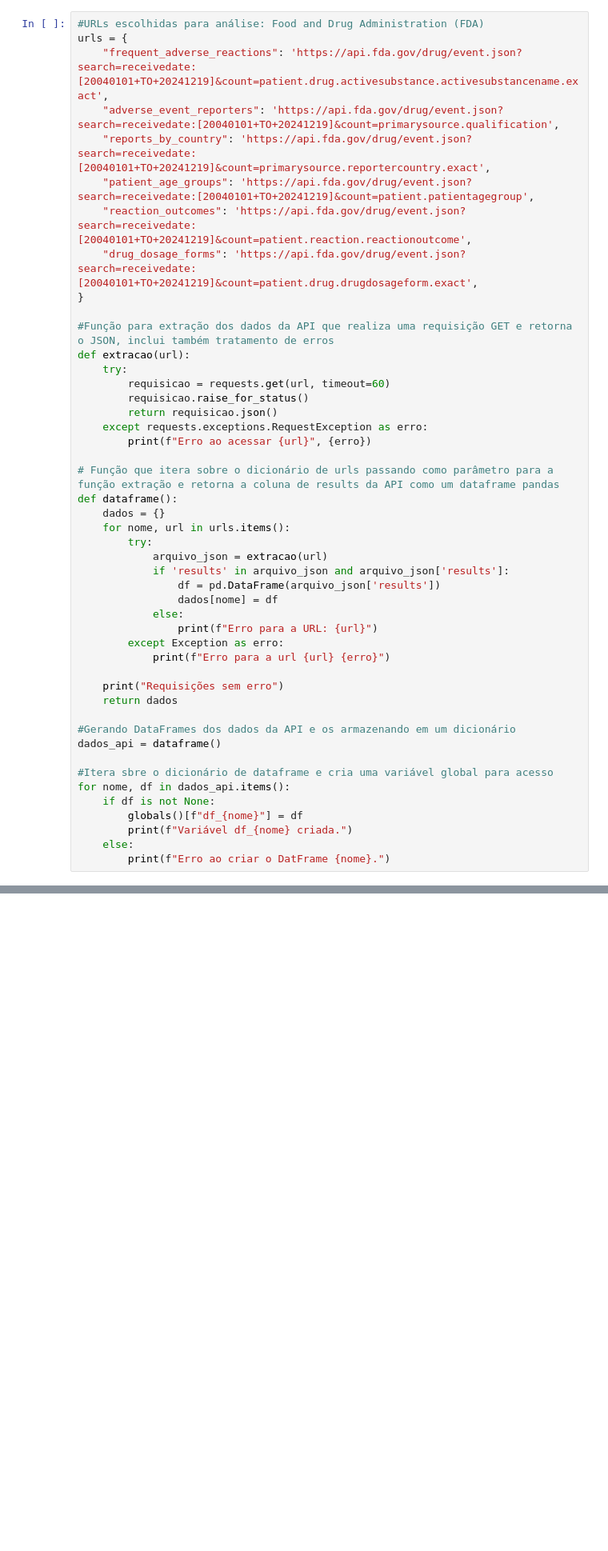
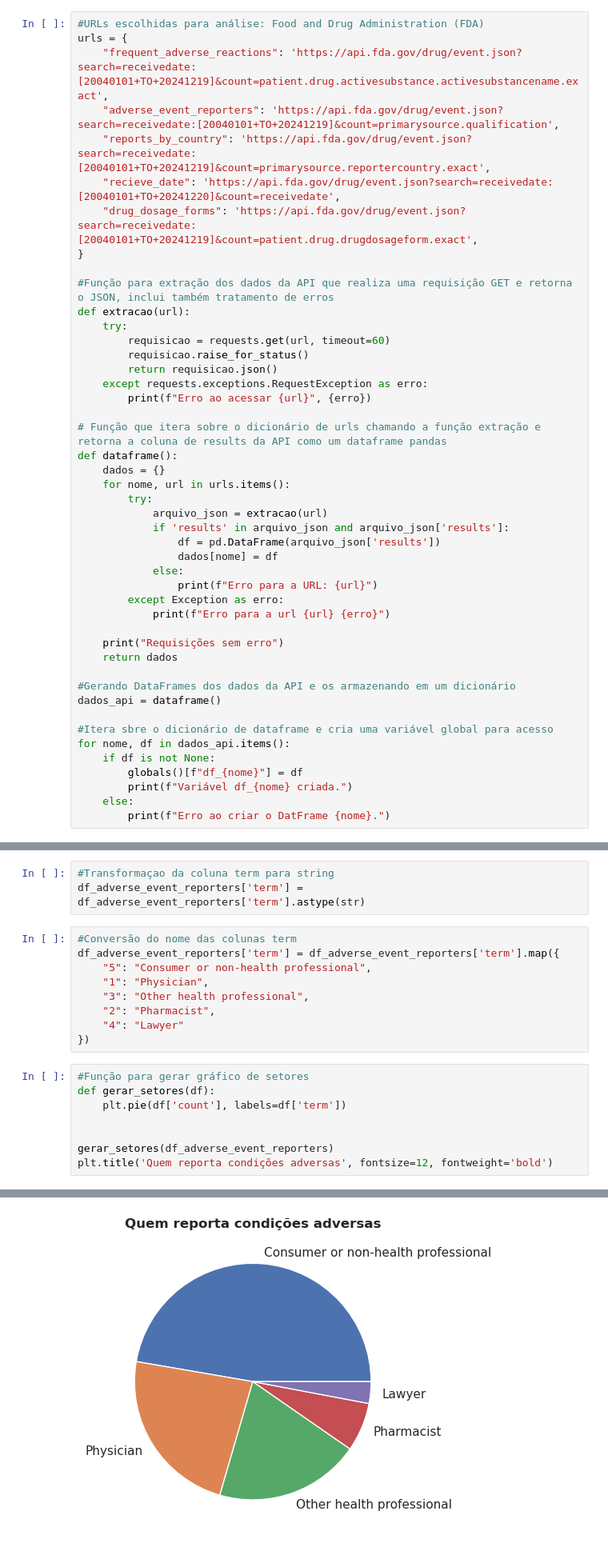
Before and after one commit to guipereira2/Desafio_Aleon, a Jupyter notebook: notebook.ipynb, the cells around one changed output, grey strips where cells are left out. Shown at 80% size. Drawn from its saved outputs; the diff is of its cells as text; blank space fills up the shorter version.

```diff
--- a/notebook.ipynb
+++ b/notebook.ipynb
@@ -37,8 +36,7 @@ urls = {
     "frequent_adverse_reactions": 'https://api.fda.gov/drug/event.json?search=receivedate:[20040101+TO+20241219]&count=patient.drug.activesubstance.activesubstancename.exact',
     "adverse_event_reporters": 'https://api.fda.gov/drug/event.json?search=receivedate:[20040101+TO+20241219]&count=primarysource.qualification',
     "reports_by_country": 'https://api.fda.gov/drug/event.json?search=receivedate:[20040101+TO+20241219]&count=primarysource.reportercountry.exact',
-    "patient_age_groups": 'https://api.fda.gov/drug/event.json?search=receivedate:[20040101+TO+20241219]&count=patient.patientagegroup',
-    "reaction_outcomes": 'https://api.fda.gov/drug/event.json?search=receivedate:[20040101+TO+20241219]&count=patient.reaction.reactionoutcome',
+    "recieve_date": 'https://api.fda.gov/drug/event.json?search=receivedate:[20040101+TO+20241220]&count=receivedate',
     "drug_dosage_forms": 'https://api.fda.gov/drug/event.json?search=receivedate:[20040101+TO+20241219]&count=patient.drug.drugdosageform.exact',
 }
 
@@ -51,7 +49,7 @@ def extracao(url):
     except requests.exceptions.RequestException as erro:
         print(f"Erro ao acessar {url}", {erro})
 
-# Função que itera sobre o dicionário de urls passando como parâmetro para a função extração e retorna a coluna de results da API como um dataframe pandas
+# Função que itera sobre o dicionário de urls chamando a função extração e retorna a coluna de results da API como um dataframe pandas
 def dataframe():
     dados = {}
     for nome, url in urls.items():
@@ -93,0 +158,21 @@ O objetivo da próxima etapa será analisar os tipos de dados, identificar se h
+# %%
+#Transformaçao da coluna term para string
+df_adverse_event_reporters['term'] = df_adverse_event_reporters['term'].astype(str)
+# %%
+#Conversão do nome das colunas term
+df_adverse_event_reporters['term'] = df_adverse_event_reporters['term'].map({
+    "5": "Consumer or non-health professional",
+    "1": "Physician",
+    "3": "Other health professional",
+    "2": "Pharmacist",
+    "4": "Lawyer"
+})
+# %%
+#Função para gerar gráfico de setores
+def gerar_setores(df):
+    plt.pie(df['count'], labels=df['term'])
+
+
+gerar_setores(df_adverse_event_reporters)
+plt.title('Quem reporta condições adversas', fontsize=12, fontweight='bold')
+# %% [output]
@@ -93,0 +180 @@ O objetivo da próxima etapa será analisar os tipos de dados, identificar se h
+[figure, added]
```
Also changed, not shown: parts of 26 cells of this notebook.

:::::

▶ Directions: Skip the pictures and reproduce all remaining entries exactly.

▶ Result for this task:
Before and after one commit to guipereira2/Desafio_Aleon, a Jupyter notebook: notebook.ipynb, the cells around one changed output, grey strips where cells are left out. Shown at 80% size. Drawn from its saved outputs; the diff is of its cells as text; blank space fills up the shorter version.

```diff
--- a/notebook.ipynb
+++ b/notebook.ipynb
@@ -37,8 +36,7 @@ urls = {
     "frequent_adverse_reactions": 'https://api.fda.gov/drug/event.json?search=receivedate:[20040101+TO+20241219]&count=patient.drug.activesubstance.activesubstancename.exact',
     "adverse_event_reporters": 'https://api.fda.gov/drug/event.json?search=receivedate:[20040101+TO+20241219]&count=primarysource.qualification',
     "reports_by_country": 'https://api.fda.gov/drug/event.json?search=receivedate:[20040101+TO+20241219]&count=primarysource.reportercountry.exact',
-    "patient_age_groups": 'https://api.fda.gov/drug/event.json?search=receivedate:[20040101+TO+20241219]&count=patient.patientagegroup',
-    "reaction_outcomes": 'https://api.fda.gov/drug/event.json?search=receivedate:[20040101+TO+20241219]&count=patient.reaction.reactionoutcome',
+    "recieve_date": 'https://api.fda.gov/drug/event.json?search=receivedate:[20040101+TO+20241220]&count=receivedate',
     "drug_dosage_forms": 'https://api.fda.gov/drug/event.json?search=receivedate:[20040101+TO+20241219]&count=patient.drug.drugdosageform.exact',
 }
 
@@ -51,7 +49,7 @@ def extracao(url):
     except requests.exceptions.RequestException as erro:
         print(f"Erro ao acessar {url}", {erro})
 
-# Função que itera sobre o dicionário de urls passando como parâmetro para a função extração e retorna a coluna de results da API como um dataframe pandas
+# Função que itera sobre o dicionário de urls chamando a função extração e retorna a coluna de results da API como um dataframe pandas
 def dataframe():
     dados = {}
     for nome, url in urls.items():
@@ -93,0 +158,21 @@ O objetivo da próxima etapa será analisar os tipos de dados, identificar se h
+# %%
+#Transformaçao da coluna term para string
+df_adverse_event_reporters['term'] = df_adverse_event_reporters['term'].astype(str)
+# %%
+#Conversão do nome das colunas term
+df_adverse_event_reporters['term'] = df_adverse_event_reporters['term'].map({
+    "5": "Consumer or non-health professional",
+    "1": "Physician",
+    "3": "Other health professional",
+    "2": "Pharmacist",
+    "4": "Lawyer"
+})
+# %%
+#Função para gerar gráfico de setores
+def gerar_setores(df):
+    plt.pie(df['count'], labels=df['term'])
+
+
+gerar_setores(df_adverse_event_reporters)
+plt.title('Quem reporta condições adversas', fontsize=12, fontweight='bold')
+# %% [output]
@@ -93,0 +180 @@ O objetivo da próxima etapa será analisar os tipos de dados, identificar se h
+[figure, added]
```
Also changed, not shown: parts of 26 cells of this notebook.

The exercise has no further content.